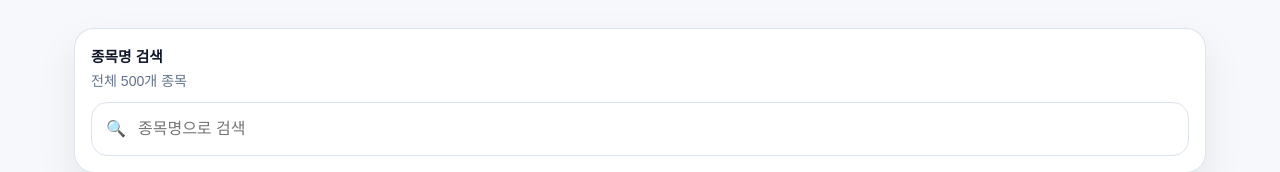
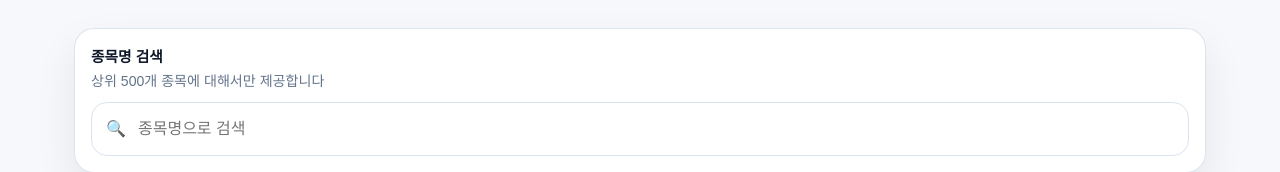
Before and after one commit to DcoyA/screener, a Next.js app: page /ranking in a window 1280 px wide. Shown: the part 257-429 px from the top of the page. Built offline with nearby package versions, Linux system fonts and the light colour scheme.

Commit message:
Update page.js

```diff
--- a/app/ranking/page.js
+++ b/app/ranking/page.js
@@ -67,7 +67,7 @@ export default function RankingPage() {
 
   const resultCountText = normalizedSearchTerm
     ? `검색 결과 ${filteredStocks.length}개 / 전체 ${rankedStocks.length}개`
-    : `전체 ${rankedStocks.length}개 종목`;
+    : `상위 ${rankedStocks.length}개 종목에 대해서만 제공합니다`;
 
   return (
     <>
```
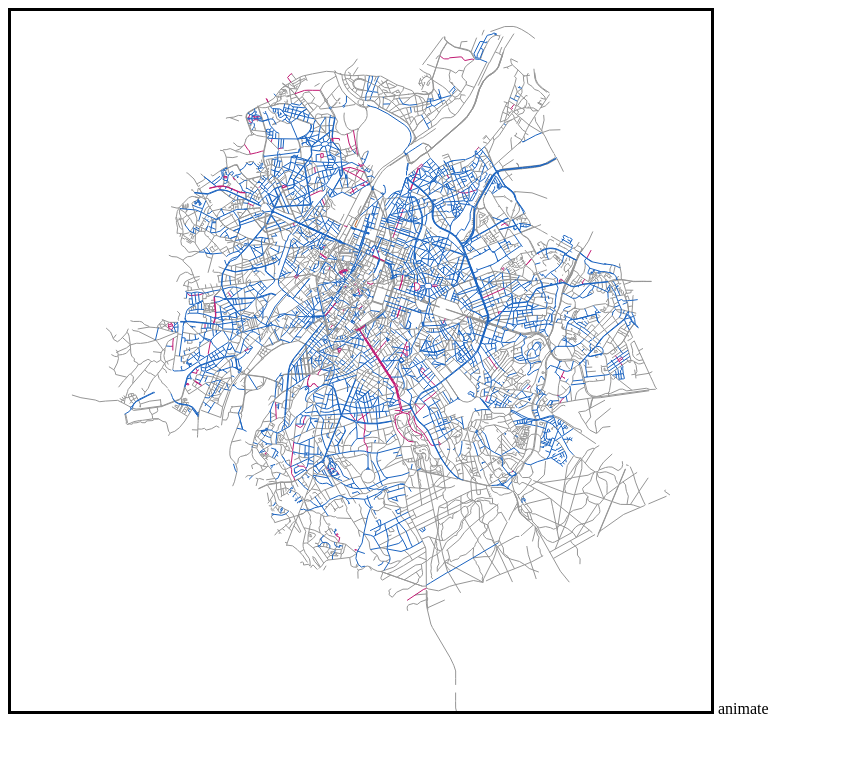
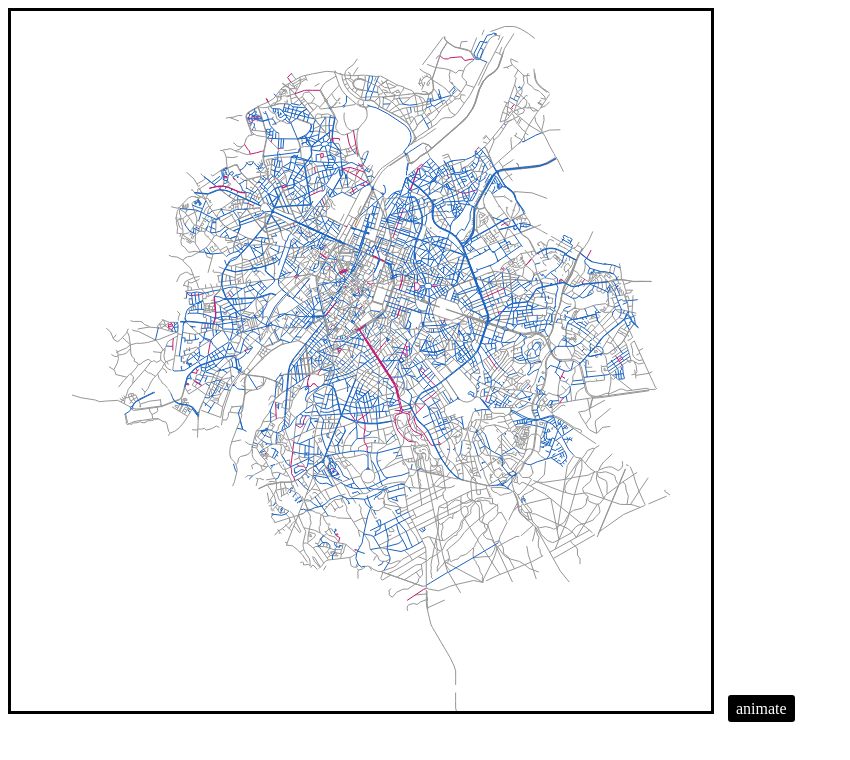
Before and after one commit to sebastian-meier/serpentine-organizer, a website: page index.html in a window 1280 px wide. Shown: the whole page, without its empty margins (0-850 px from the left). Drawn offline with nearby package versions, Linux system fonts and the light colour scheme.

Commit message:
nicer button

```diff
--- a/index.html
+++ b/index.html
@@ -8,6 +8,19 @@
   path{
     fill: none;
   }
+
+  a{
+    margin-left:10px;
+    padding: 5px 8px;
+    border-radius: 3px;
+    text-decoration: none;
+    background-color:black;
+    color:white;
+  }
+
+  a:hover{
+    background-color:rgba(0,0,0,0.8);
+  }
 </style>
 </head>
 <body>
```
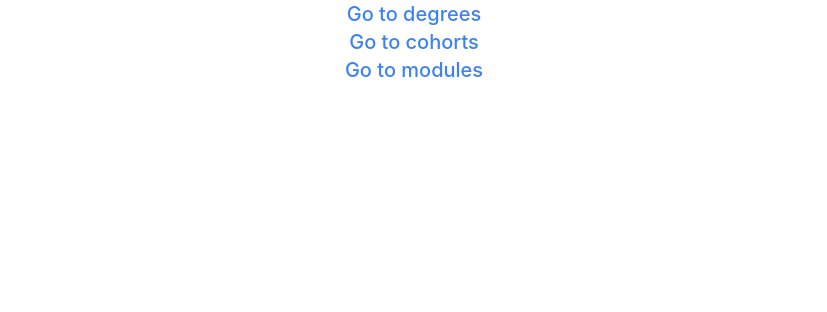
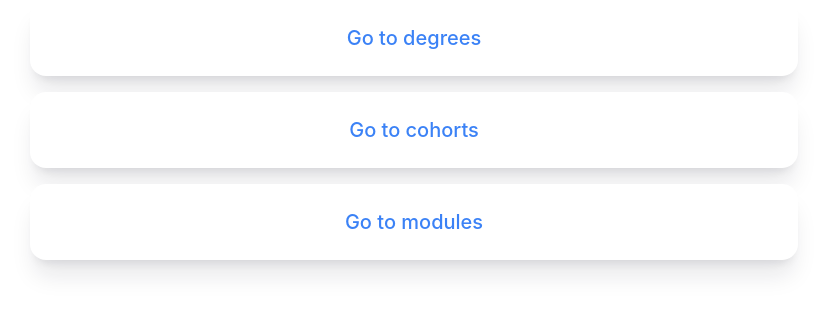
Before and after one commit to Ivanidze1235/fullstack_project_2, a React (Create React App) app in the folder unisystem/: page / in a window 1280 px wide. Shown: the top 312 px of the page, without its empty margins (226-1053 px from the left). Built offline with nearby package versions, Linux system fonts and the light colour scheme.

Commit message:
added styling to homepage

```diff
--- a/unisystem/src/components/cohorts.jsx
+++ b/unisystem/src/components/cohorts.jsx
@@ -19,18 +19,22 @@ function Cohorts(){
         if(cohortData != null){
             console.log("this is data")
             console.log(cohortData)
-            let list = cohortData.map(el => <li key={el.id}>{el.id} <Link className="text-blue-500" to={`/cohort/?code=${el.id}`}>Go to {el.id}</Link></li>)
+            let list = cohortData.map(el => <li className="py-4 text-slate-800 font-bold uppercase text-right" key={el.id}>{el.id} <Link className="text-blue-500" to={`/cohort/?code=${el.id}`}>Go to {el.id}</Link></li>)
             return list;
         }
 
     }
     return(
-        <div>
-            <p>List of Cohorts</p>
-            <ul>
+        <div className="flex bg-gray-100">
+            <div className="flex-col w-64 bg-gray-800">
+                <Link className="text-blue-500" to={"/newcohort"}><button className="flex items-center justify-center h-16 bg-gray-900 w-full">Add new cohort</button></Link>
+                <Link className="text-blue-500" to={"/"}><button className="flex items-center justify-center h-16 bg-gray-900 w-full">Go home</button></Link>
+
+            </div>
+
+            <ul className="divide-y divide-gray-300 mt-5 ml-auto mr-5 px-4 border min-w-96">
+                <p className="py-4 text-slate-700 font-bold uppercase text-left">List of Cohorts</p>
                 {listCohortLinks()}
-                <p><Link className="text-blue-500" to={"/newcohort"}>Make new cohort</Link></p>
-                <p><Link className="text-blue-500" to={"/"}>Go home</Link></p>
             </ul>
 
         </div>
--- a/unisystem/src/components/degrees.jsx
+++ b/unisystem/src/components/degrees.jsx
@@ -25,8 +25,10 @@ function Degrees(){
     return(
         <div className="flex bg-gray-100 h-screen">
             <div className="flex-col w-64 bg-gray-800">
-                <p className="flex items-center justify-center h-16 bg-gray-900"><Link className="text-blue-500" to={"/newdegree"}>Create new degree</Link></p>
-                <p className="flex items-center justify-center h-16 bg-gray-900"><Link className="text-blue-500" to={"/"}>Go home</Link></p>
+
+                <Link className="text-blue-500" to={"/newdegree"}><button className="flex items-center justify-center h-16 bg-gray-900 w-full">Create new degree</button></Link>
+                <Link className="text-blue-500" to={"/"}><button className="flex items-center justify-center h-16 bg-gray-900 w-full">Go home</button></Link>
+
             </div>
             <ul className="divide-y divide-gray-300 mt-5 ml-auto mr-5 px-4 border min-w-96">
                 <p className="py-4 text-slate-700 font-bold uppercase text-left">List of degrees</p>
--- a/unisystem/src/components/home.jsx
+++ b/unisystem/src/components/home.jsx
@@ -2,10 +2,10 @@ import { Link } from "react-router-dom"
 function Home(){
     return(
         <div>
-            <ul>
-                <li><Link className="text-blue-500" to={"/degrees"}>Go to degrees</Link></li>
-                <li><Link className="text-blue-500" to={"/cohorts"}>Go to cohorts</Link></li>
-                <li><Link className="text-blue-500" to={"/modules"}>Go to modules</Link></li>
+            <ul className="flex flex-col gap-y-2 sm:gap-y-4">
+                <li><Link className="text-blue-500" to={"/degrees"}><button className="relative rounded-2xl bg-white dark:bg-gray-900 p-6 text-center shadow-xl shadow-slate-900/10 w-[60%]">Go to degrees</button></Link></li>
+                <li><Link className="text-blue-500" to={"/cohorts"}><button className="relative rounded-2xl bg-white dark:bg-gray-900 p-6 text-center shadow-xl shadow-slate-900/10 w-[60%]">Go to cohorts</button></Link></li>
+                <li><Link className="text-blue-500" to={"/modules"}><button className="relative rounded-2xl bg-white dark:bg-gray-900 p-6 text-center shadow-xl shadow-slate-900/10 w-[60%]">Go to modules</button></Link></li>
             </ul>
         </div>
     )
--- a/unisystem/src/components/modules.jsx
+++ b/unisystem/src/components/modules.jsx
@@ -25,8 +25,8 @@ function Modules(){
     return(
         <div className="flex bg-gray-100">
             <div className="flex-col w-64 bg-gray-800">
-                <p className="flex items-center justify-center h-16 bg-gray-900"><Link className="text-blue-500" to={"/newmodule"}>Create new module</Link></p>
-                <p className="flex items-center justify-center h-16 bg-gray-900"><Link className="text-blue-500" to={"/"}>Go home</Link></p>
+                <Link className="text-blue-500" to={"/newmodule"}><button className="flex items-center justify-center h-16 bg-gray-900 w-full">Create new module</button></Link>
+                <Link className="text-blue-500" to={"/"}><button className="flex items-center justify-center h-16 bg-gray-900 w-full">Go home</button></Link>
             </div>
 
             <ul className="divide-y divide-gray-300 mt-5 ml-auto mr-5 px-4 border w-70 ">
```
————————
GOAL OF THE EXERCISE: Return every line from the records above that holds the word "divide".

SOLUTION BELOW:
+            <ul className="divide-y divide-gray-300 mt-5 ml-auto mr-5 px-4 border min-w-96">
             <ul className="divide-y divide-gray-300 mt-5 ml-auto mr-5 px-4 border min-w-96">
             <ul className="divide-y divide-gray-300 mt-5 ml-auto mr-5 px-4 border w-70 ">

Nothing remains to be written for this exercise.